__Directions__: Repeat the following entries verbatim, apart from the pictures.
═════ Records provided
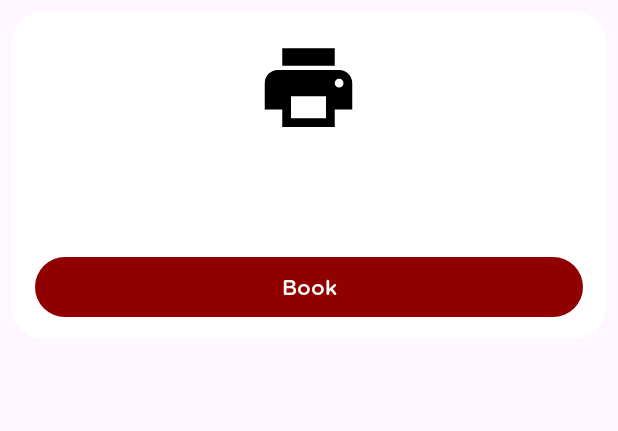
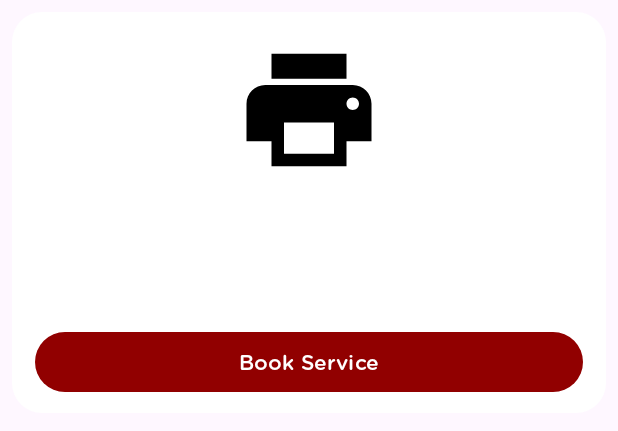
Before and after one commit to imkeech/CustomerApp-ServiceBookingApp, an Android app: the layout customer_card_item.xml on its own in the app's theme, with its tools: preview values and no code run, on a phone screen of 412 x 824 dp. Shown: the top 431 px of the screen. Run offline under Robolectric (Android 15) with nearby library versions, the light colour scheme and no system bars.

Commit message:
Krishna's Push

```diff
--- a/app/src/main/AndroidManifest.xml
+++ b/app/src/main/AndroidManifest.xml
@@ -44,6 +44,7 @@
             android:exported="false" />
         <activity
             android:name=".MainActivity"
+            android:windowSoftInputMode="adjustResize"
             android:exported="true">
             <intent-filter>
                 <action android:name="android.intent.action.MAIN" />
--- a/app/src/main/java/com/example/vk/Notification.kt
+++ b/app/src/main/java/com/example/vk/Notification.kt
@@ -42,10 +42,13 @@ class Notification : AppCompatActivity() {
                     Log.d("notification", "$notifDbRef")
                     val description = doc.getString("description")
                     val fromApp = doc.getString("app")
+                    val status = doc.getString("status")
+
+                    Log.d("final","$fromApp $status")
                     val cardDesc = cardView.findViewById<TextView>(R.id.notificationDescription)
                     val clearButton = cardView.findViewById<ImageView>(R.id.clearButton)
 
-                    cardDesc.text = if (fromApp !="Engineer") {
+                    cardDesc.text = if (fromApp =="Engineer") {
                         description + "\n"} else {description}
 
                     // Set a unique tag for the card view
--- a/app/src/main/res/layout/customer_card_item.xml
+++ b/app/src/main/res/layout/customer_card_item.xml
@@ -15,8 +15,8 @@
     <!-- Add the necessary TextViews for customer details -->
     <ImageView
         android:id="@+id/printerImageView"
-        android:layout_width="70dp"
-        android:layout_height="70dp"
+        android:layout_width="100dp"
+        android:layout_height="100dp"
         android:layout_gravity="center"
         android:src="@drawable/baseline_print_24"
     />
@@ -27,6 +27,7 @@
         android:layout_height="wrap_content"
         android:fontFamily="@font/gotham"
         android:textColor="@color/black"
+        android:layout_marginTop="20dp"
         android:gravity="center"
         android:textSize="18sp" />
 
@@ -55,7 +56,7 @@
         android:textColor="@color/white"
         android:gravity="center"
         android:id="@+id/Book"
-        android:text="Book"
+        android:text="Book Service"
         />
 
 
@@ -146,7 +147,7 @@
             android:layout_marginTop="24dp"
             android:layout_marginBottom="1dp"
             android:backgroundTint="@color/prjtred"
-            android:text="CONFIRM SERVICE"
+            android:text="SUBMIT"
             android:textAllCaps="false"
             android:textColor="@color/white"
             android:textSize="16sp" />
```
Also changed, not shown: app/src/main/res/layout/activity_main.xml (+12 -22 lines), app/src/main/res/drawable/phoneno.png (added), 1 other file.
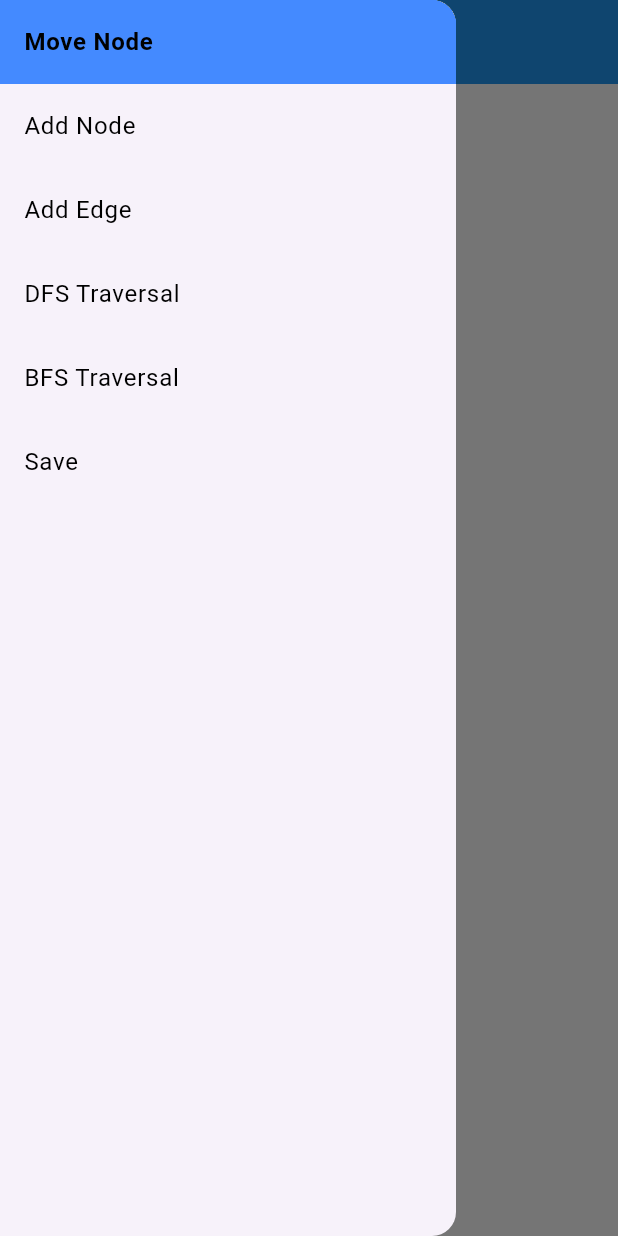
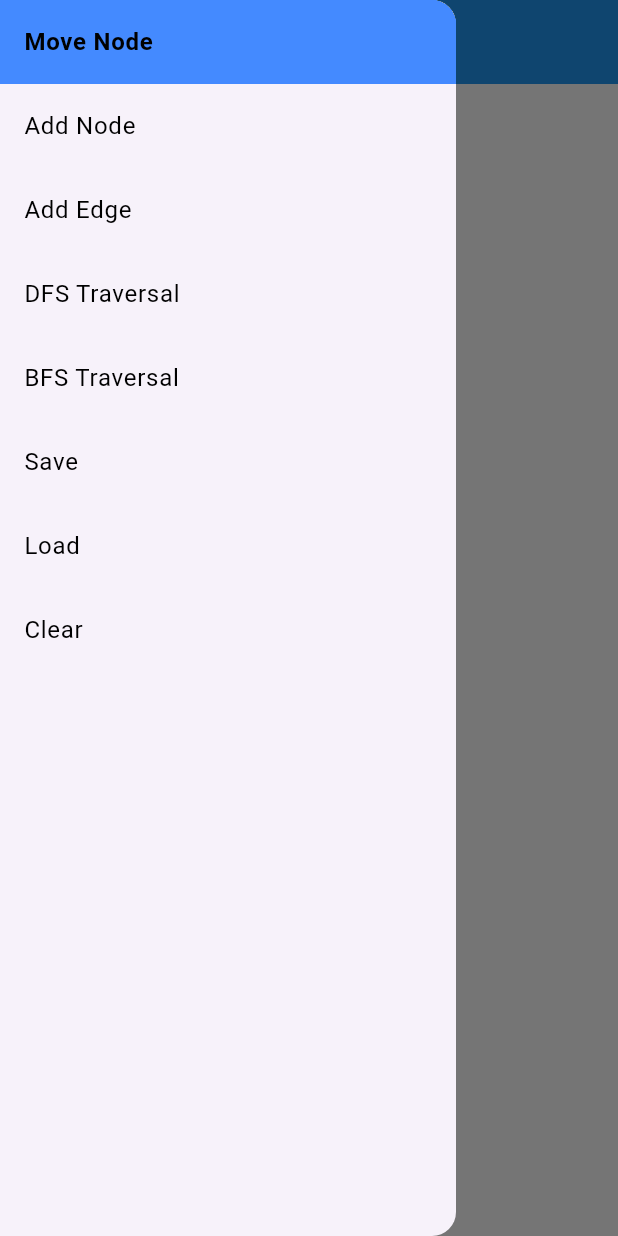
Before and after one commit to JuanSign/mobile_app, a Flutter app: the screen it shows after launch, with the side drawer open, on a phone screen of 412 x 824 dp. Run offline on Flutter 3.47's test engine with Material 3 defaults, Android fonts, the phone set to English and light mode, and no system bars.

Commit message:
feat : implementing load and clear

```diff
--- a/grapher/lib/pages/sandbox_page.dart
+++ b/grapher/lib/pages/sandbox_page.dart
@@ -138,6 +138,38 @@ class _SandboxPageState extends State<SandboxPage> {
                 Navigator.pop(context);
               },
             ),
+            ListTile(
+              title: Text(
+                'Load',
+                style: TextStyle(
+                  fontWeight:
+                      _mode == 'Load' ? FontWeight.bold : FontWeight.normal,
+                  color: Colors.black,
+                ),
+              ),
+              selected: _mode == 'Load',
+              selectedTileColor: Colors.blueAccent,
+              onTap: () {
+                _switchMode('Load');
+                Navigator.pop(context);
+              },
+            ),
+            ListTile(
+              title: Text(
+                'Clear',
+                style: TextStyle(
+                  fontWeight:
+                      _mode == 'Clear' ? FontWeight.bold : FontWeight.normal,
+                  color: Colors.black,
+                ),
+              ),
+              selected: _mode == 'Clear',
+              selectedTileColor: Colors.blueAccent,
+              onTap: () {
+                _switchMode('Clear');
+                Navigator.pop(context);
+              },
+            ),
           ],
         ),
       ),
```
Also changed, not shown: grapher/lib/components/graph_canvas.dart (+123 -0 lines).
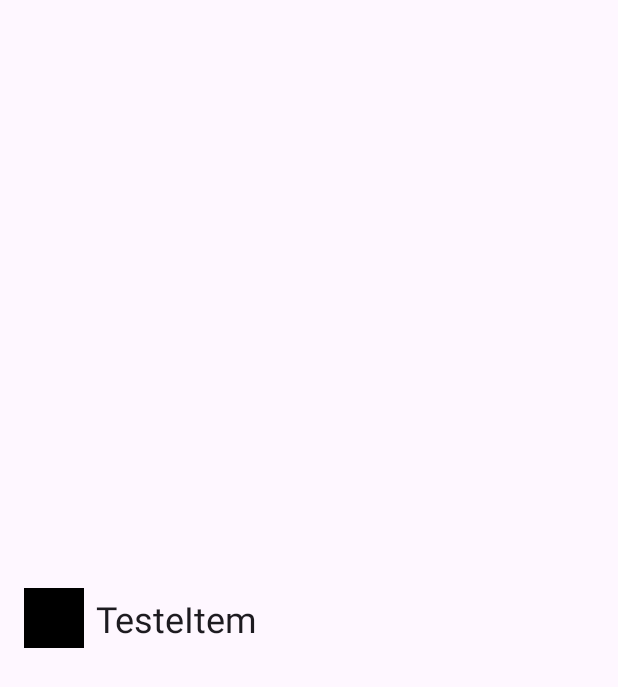
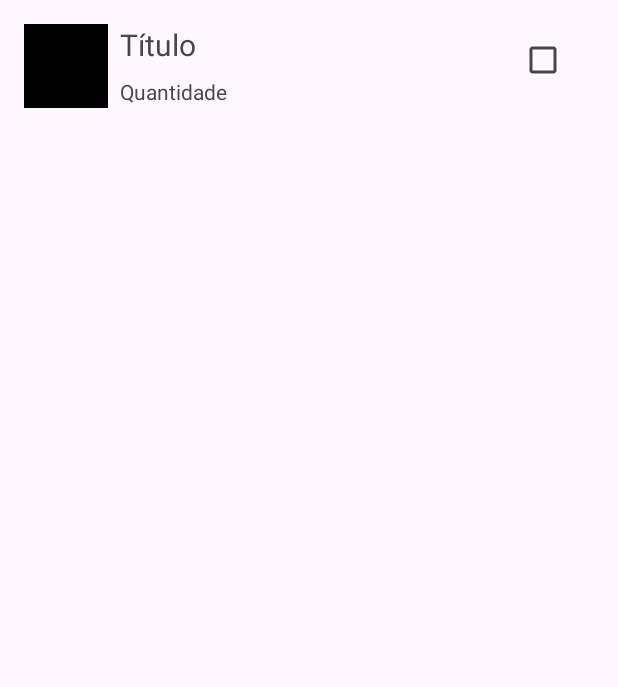
Before and after one commit to C-Vieira/AppListaDeCompras, an Android app: the layout shopping_list_item_preview.xml on its own in the app's theme, with its tools: preview values and no code run, on a phone screen of 412 x 824 dp. Shown: the top 687 px of the screen. Run offline under Robolectric (Android 15) with nearby library versions, the phone set to English and light mode, and no system bars.

Commit message:
Tela Adicionar Item e Spinners

```diff
--- a/app/src/main/AndroidManifest.xml
+++ b/app/src/main/AndroidManifest.xml
@@ -29,6 +29,7 @@
         <activity android:name=".ListHomeActivity" />
         <activity android:name=".ListAddActivity" />
         <activity android:name=".ListItemsActivity" />
+        <activity android:name=".ListItemAddActivity" />
 
     </application>
 
--- a/app/src/main/res/layout/shopping_list_item_preview.xml
+++ b/app/src/main/res/layout/shopping_list_item_preview.xml
@@ -8,29 +8,55 @@
 
     <ImageView
         android:id="@+id/list_item_image_view"
-        android:layout_width="40dp"
-        android:layout_height="40dp"
-        android:layout_marginTop="8dp"
-        android:layout_marginBottom="8dp"
+        android:layout_width="56dp"
+        android:layout_height="56dp"
+        android:layout_marginTop="16dp"
+        android:layout_marginBottom="16dp"
         android:layout_marginStart="16dp"
         android:layout_marginEnd="16dp"
         android:src="@color/black"
-        app:layout_constraintBottom_toBottomOf="parent"
+
+        app:layout_constraintTop_toTopOf="parent"
         app:layout_constraintEnd_toStartOf="@+id/list_item_name"
         app:layout_constraintStart_toStartOf="parent"
-        app:layout_constraintTop_toTopOf="parent"
+
         />
 
     <TextView
         android:id="@+id/list_item_name"
         android:layout_width="wrap_content"
         android:layout_height="wrap_content"
-        android:layout_margin="8dp"
-        android:textAppearance="?attr/textAppearanceHeadline5"
-        app:layout_constraintBottom_toBottomOf="parent"
+        android:layout_marginTop="16dp"
+        android:layout_marginStart="8dp"
+        android:textSize="20sp"
+        android:text="Título"
+
+        app:layout_constraintTop_toTopOf="parent"
         app:layout_constraintStart_toEndOf="@+id/list_item_image_view"
+        />
+
+    <TextView
+        android:id="@+id/list_item_amount"
+        android:layout_width="wrap_content"
+        android:layout_height="wrap_content"
+        android:layout_marginTop="8dp"
+        android:layout_marginStart="8dp"
+        android:text="Quantidade"
+
+        app:layout_constraintTop_toBottomOf="@id/list_item_name"
+        app:layout_constraintStart_toEndOf="@id/list_item_image_view"
+        />
+
+    <CheckBox
+        android:layout_width="wrap_content"
+        android:layout_height="wrap_content"
+        android:layout_marginTop="16dp"
+        android:layout_marginStart="320dp"
+        android:layout_marginEnd="8dp"
+
         app:layout_constraintTop_toTopOf="parent"
-        android:text="TesteItem"
+        app:layout_constraintRight_toRightOf="parent"
+        app:layout_constraintLeft_toLeftOf="parent"
         />
 
 </androidx.constraintlayout.widget.ConstraintLayout>
```
Also changed, not shown: app/src/main/java/com/example/applistadecompras/ListItemAddActivity.kt (added, +55 -0 lines), app/src/main/java/com/example/applistadecompras/ListItemsActivity.kt (+7 -0 lines), app/src/main/res/layout/list_item_add_view.xml (added, +137 -0 lines), app/src/main/res/values/list_item_category_array.xml (added, +8 -0 lines), app/src/main/res/values/list_item_unit_array.xml (added, +8 -0 lines).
══════════
__Response to this task__:
Before and after one commit to imkeech/CustomerApp-ServiceBookingApp, an Android app: the layout customer_card_item.xml on its own in the app's theme, with its tools: preview values and no code run, on a phone screen of 412 x 824 dp. Shown: the top 431 px of the screen. Run offline under Robolectric (Android 15) with nearby library versions, the light colour scheme and no system bars.

Commit message:
Krishna's Push

```diff
--- a/app/src/main/AndroidManifest.xml
+++ b/app/src/main/AndroidManifest.xml
@@ -44,6 +44,7 @@
             android:exported="false" />
         <activity
             android:name=".MainActivity"
+            android:windowSoftInputMode="adjustResize"
             android:exported="true">
             <intent-filter>
                 <action android:name="android.intent.action.MAIN" />
--- a/app/src/main/java/com/example/vk/Notification.kt
+++ b/app/src/main/java/com/example/vk/Notification.kt
@@ -42,10 +42,13 @@ class Notification : AppCompatActivity() {
                     Log.d("notification", "$notifDbRef")
                     val description = doc.getString("description")
                     val fromApp = doc.getString("app")
+                    val status = doc.getString("status")
+
+                    Log.d("final","$fromApp $status")
                     val cardDesc = cardView.findViewById<TextView>(R.id.notificationDescription)
                     val clearButton = cardView.findViewById<ImageView>(R.id.clearButton)
 
-                    cardDesc.text = if (fromApp !="Engineer") {
+                    cardDesc.text = if (fromApp =="Engineer") {
                         description + "\n"} else {description}
 
                     // Set a unique tag for the card view
--- a/app/src/main/res/layout/customer_card_item.xml
+++ b/app/src/main/res/layout/customer_card_item.xml
@@ -15,8 +15,8 @@
     <!-- Add the necessary TextViews for customer details -->
     <ImageView
         android:id="@+id/printerImageView"
-        android:layout_width="70dp"
-        android:layout_height="70dp"
+        android:layout_width="100dp"
+        android:layout_height="100dp"
         android:layout_gravity="center"
         android:src="@drawable/baseline_print_24"
     />
@@ -27,6 +27,7 @@
         android:layout_height="wrap_content"
         android:fontFamily="@font/gotham"
         android:textColor="@color/black"
+        android:layout_marginTop="20dp"
         android:gravity="center"
         android:textSize="18sp" />
 
@@ -55,7 +56,7 @@
         android:textColor="@color/white"
         android:gravity="center"
         android:id="@+id/Book"
-        android:text="Book"
+        android:text="Book Service"
         />
 
 
@@ -146,7 +147,7 @@
             android:layout_marginTop="24dp"
             android:layout_marginBottom="1dp"
             android:backgroundTint="@color/prjtred"
-            android:text="CONFIRM SERVICE"
+            android:text="SUBMIT"
             android:textAllCaps="false"
             android:textColor="@color/white"
             android:textSize="16sp" />
```
Also changed, not shown: app/src/main/res/layout/activity_main.xml (+12 -22 lines), app/src/main/res/drawable/phoneno.png (added), 1 other file.
Before and after one commit to JuanSign/mobile_app, a Flutter app: the screen it shows after launch, with the side drawer open, on a phone screen of 412 x 824 dp. Run offline on Flutter 3.47's test engine with Material 3 defaults, Android fonts, the phone set to English and light mode, and no system bars.

Commit message:
feat : implementing load and clear

```diff
--- a/grapher/lib/pages/sandbox_page.dart
+++ b/grapher/lib/pages/sandbox_page.dart
@@ -138,6 +138,38 @@ class _SandboxPageState extends State<SandboxPage> {
                 Navigator.pop(context);
               },
             ),
+            ListTile(
+              title: Text(
+                'Load',
+                style: TextStyle(
+                  fontWeight:
+                      _mode == 'Load' ? FontWeight.bold : FontWeight.normal,
+                  color: Colors.black,
+                ),
+              ),
+              selected: _mode == 'Load',
+              selectedTileColor: Colors.blueAccent,
+              onTap: () {
+                _switchMode('Load');
+                Navigator.pop(context);
+              },
+            ),
+            ListTile(
+              title: Text(
+                'Clear',
+                style: TextStyle(
+                  fontWeight:
+                      _mode == 'Clear' ? FontWeight.bold : FontWeight.normal,
+                  color: Colors.black,
+                ),
+              ),
+              selected: _mode == 'Clear',
+              selectedTileColor: Colors.blueAccent,
+              onTap: () {
+                _switchMode('Clear');
+                Navigator.pop(context);
+              },
+            ),
           ],
         ),
       ),
```
Also changed, not shown: grapher/lib/components/graph_canvas.dart (+123 -0 lines).
Before and after one commit to C-Vieira/AppListaDeCompras, an Android app: the layout shopping_list_item_preview.xml on its own in the app's theme, with its tools: preview values and no code run, on a phone screen of 412 x 824 dp. Shown: the top 687 px of the screen. Run offline under Robolectric (Android 15) with nearby library versions, the phone set to English and light mode, and no system bars.

Commit message:
Tela Adicionar Item e Spinners

```diff
--- a/app/src/main/AndroidManifest.xml
+++ b/app/src/main/AndroidManifest.xml
@@ -29,6 +29,7 @@
         <activity android:name=".ListHomeActivity" />
         <activity android:name=".ListAddActivity" />
         <activity android:name=".ListItemsActivity" />
+        <activity android:name=".ListItemAddActivity" />
 
     </application>
 
--- a/app/src/main/res/layout/shopping_list_item_preview.xml
+++ b/app/src/main/res/layout/shopping_list_item_preview.xml
@@ -8,29 +8,55 @@
 
     <ImageView
         android:id="@+id/list_item_image_view"
-        android:layout_width="40dp"
-        android:layout_height="40dp"
-        android:layout_marginTop="8dp"
-        android:layout_marginBottom="8dp"
+        android:layout_width="56dp"
+        android:layout_height="56dp"
+        android:layout_marginTop="16dp"
+        android:layout_marginBottom="16dp"
         android:layout_marginStart="16dp"
         android:layout_marginEnd="16dp"
         android:src="@color/black"
-        app:layout_constraintBottom_toBottomOf="parent"
+
+        app:layout_constraintTop_toTopOf="parent"
         app:layout_constraintEnd_toStartOf="@+id/list_item_name"
         app:layout_constraintStart_toStartOf="parent"
-        app:layout_constraintTop_toTopOf="parent"
+
         />
 
     <TextView
         android:id="@+id/list_item_name"
         android:layout_width="wrap_content"
         android:layout_height="wrap_content"
-        android:layout_margin="8dp"
-        android:textAppearance="?attr/textAppearanceHeadline5"
-        app:layout_constraintBottom_toBottomOf="parent"
+        android:layout_marginTop="16dp"
+        android:layout_marginStart="8dp"
+        android:textSize="20sp"
+        android:text="Título"
+
+        app:layout_constraintTop_toTopOf="parent"
         app:layout_constraintStart_toEndOf="@+id/list_item_image_view"
+        />
+
+    <TextView
+        android:id="@+id/list_item_amount"
+        android:layout_width="wrap_content"
+        android:layout_height="wrap_content"
+        android:layout_marginTop="8dp"
+        android:layout_marginStart="8dp"
+        android:text="Quantidade"
+
+        app:layout_constraintTop_toBottomOf="@id/list_item_name"
+        app:layout_constraintStart_toEndOf="@id/list_item_image_view"
+        />
+
+    <CheckBox
+        android:layout_width="wrap_content"
+        android:layout_height="wrap_content"
+        android:layout_marginTop="16dp"
+        android:layout_marginStart="320dp"
+        android:layout_marginEnd="8dp"
+
         app:layout_constraintTop_toTopOf="parent"
-        android:text="TesteItem"
+        app:layout_constraintRight_toRightOf="parent"
+        app:layout_constraintLeft_toLeftOf="parent"
         />
 
 </androidx.constraintlayout.widget.ConstraintLayout>
```
Also changed, not shown: app/src/main/java/com/example/applistadecompras/ListItemAddActivity.kt (added, +55 -0 lines), app/src/main/java/com/example/applistadecompras/ListItemsActivity.kt (+7 -0 lines), app/src/main/res/layout/list_item_add_view.xml (added, +137 -0 lines), app/src/main/res/values/list_item_category_array.xml (added, +8 -0 lines), app/src/main/res/values/list_item_unit_array.xml (added, +8 -0 lines).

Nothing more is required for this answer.